Problem statement
Render every line of the data exactly as written, and leave out the pictures.

%%

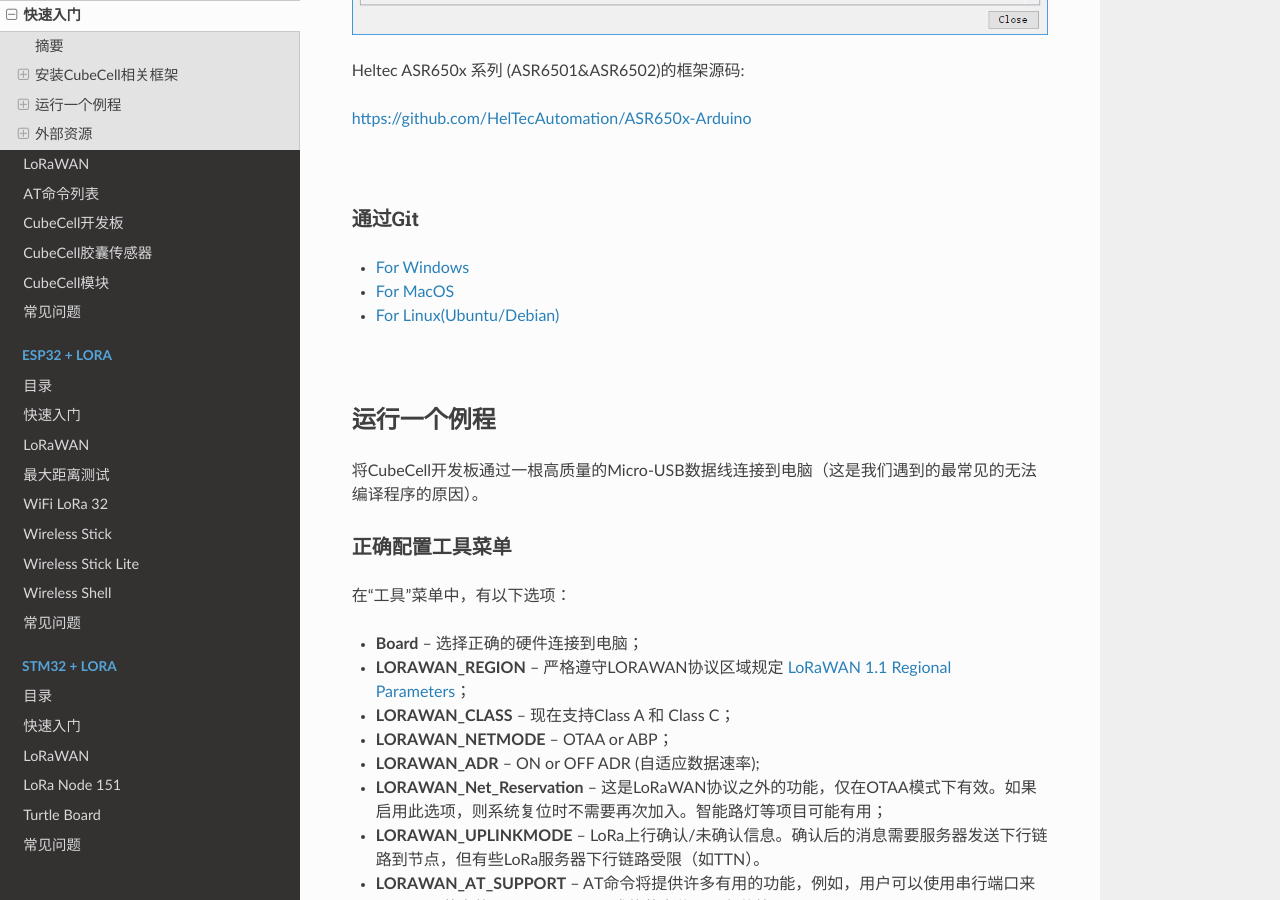
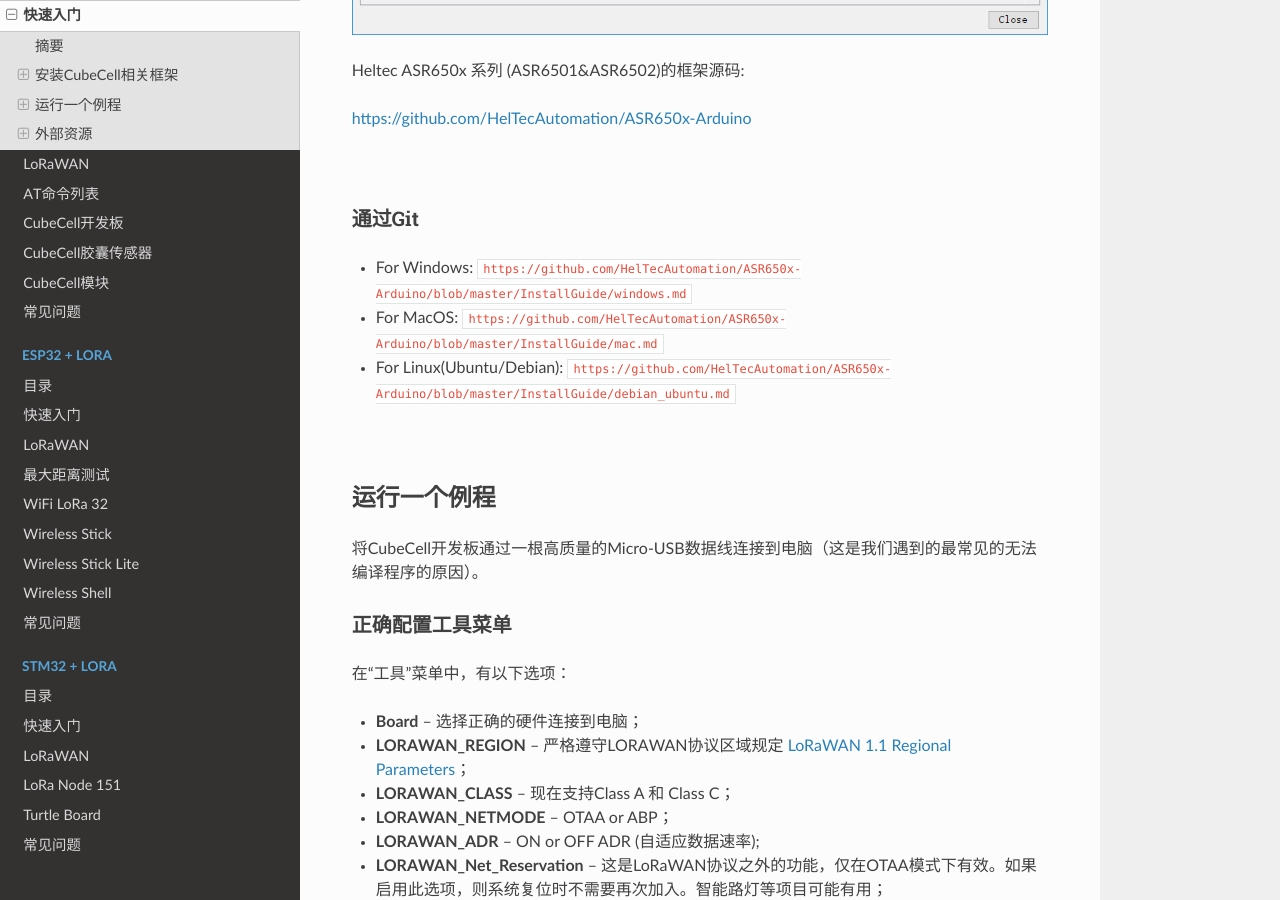
Before and after one commit to HelTecAutomation/HeltecDocs-zh_CN, a Sphinx documentation site: the page built from zh_CN/source/cubecell/quick_start.md, in a window 1280 px wide and 900 px high, scrolled down 3041 px. Built offline with Sphinx 7.4.7 and the Read the Docs theme 2.0.0, drawn with Linux system fonts in a browser that asks for light colours; pages that are not in the unit, such as notebooks, are missing from menus.

Commit message:
Update ESP32 relevant documents

```diff
--- a/zh_CN/source/cubecell/quick_start.md
+++ b/zh_CN/source/cubecell/quick_start.md
@@ -47,9 +47,9 @@ Heltec ASR650x 系列 (ASR6501&ASR6502)的框架源码:
 
 ### 通过Git
 
-- [For Windows](https://github.com/HelTecAutomation/ASR650x-Arduino/blob/master/InstallGuide/windows.md)
-- [For MacOS](https://github.com/HelTecAutomation/ASR650x-Arduino/blob/master/InstallGuide/mac.md)
-- [For Linux(Ubuntu/Debian)](https://github.com/HelTecAutomation/ASR650x-Arduino/blob/master/InstallGuide/debian_ubuntu.md)
+- For Windows: `https://github.com/HelTecAutomation/ASR650x-Arduino/blob/master/InstallGuide/windows.md`
+- For MacOS: `https://github.com/HelTecAutomation/ASR650x-Arduino/blob/master/InstallGuide/mac.md`
+- For Linux(Ubuntu/Debian): `https://github.com/HelTecAutomation/ASR650x-Arduino/blob/master/InstallGuide/debian_ubuntu.md`
 
 &nbsp;
 
```
Also changed, not shown: zh_CN/source/esp32+arduino/quick_start.md (+5 -5 lines), zh_CN/source/esp32/quick_start.md (+5 -5 lines), zh_CN/source/esp8266+arduino/quick_start.md (+5 -5 lines).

%%

Reply
Before and after one commit to HelTecAutomation/HeltecDocs-zh_CN, a Sphinx documentation site: the page built from zh_CN/source/cubecell/quick_start.md, in a window 1280 px wide and 900 px high, scrolled down 3041 px. Built offline with Sphinx 7.4.7 and the Read the Docs theme 2.0.0, drawn with Linux system fonts in a browser that asks for light colours; pages that are not in the unit, such as notebooks, are missing from menus.

Commit message:
Update ESP32 relevant documents

```diff
--- a/zh_CN/source/cubecell/quick_start.md
+++ b/zh_CN/source/cubecell/quick_start.md
@@ -47,9 +47,9 @@ Heltec ASR650x 系列 (ASR6501&ASR6502)的框架源码:
 
 ### 通过Git
 
-- [For Windows](https://github.com/HelTecAutomation/ASR650x-Arduino/blob/master/InstallGuide/windows.md)
-- [For MacOS](https://github.com/HelTecAutomation/ASR650x-Arduino/blob/master/InstallGuide/mac.md)
-- [For Linux(Ubuntu/Debian)](https://github.com/HelTecAutomation/ASR650x-Arduino/blob/master/InstallGuide/debian_ubuntu.md)
+- For Windows: `https://github.com/HelTecAutomation/ASR650x-Arduino/blob/master/InstallGuide/windows.md`
+- For MacOS: `https://github.com/HelTecAutomation/ASR650x-Arduino/blob/master/InstallGuide/mac.md`
+- For Linux(Ubuntu/Debian): `https://github.com/HelTecAutomation/ASR650x-Arduino/blob/master/InstallGuide/debian_ubuntu.md`
 
 &nbsp;
 
```
Also changed, not shown: zh_CN/source/esp32+arduino/quick_start.md (+5 -5 lines), zh_CN/source/esp32/quick_start.md (+5 -5 lines), zh_CN/source/esp8266+arduino/quick_start.md (+5 -5 lines).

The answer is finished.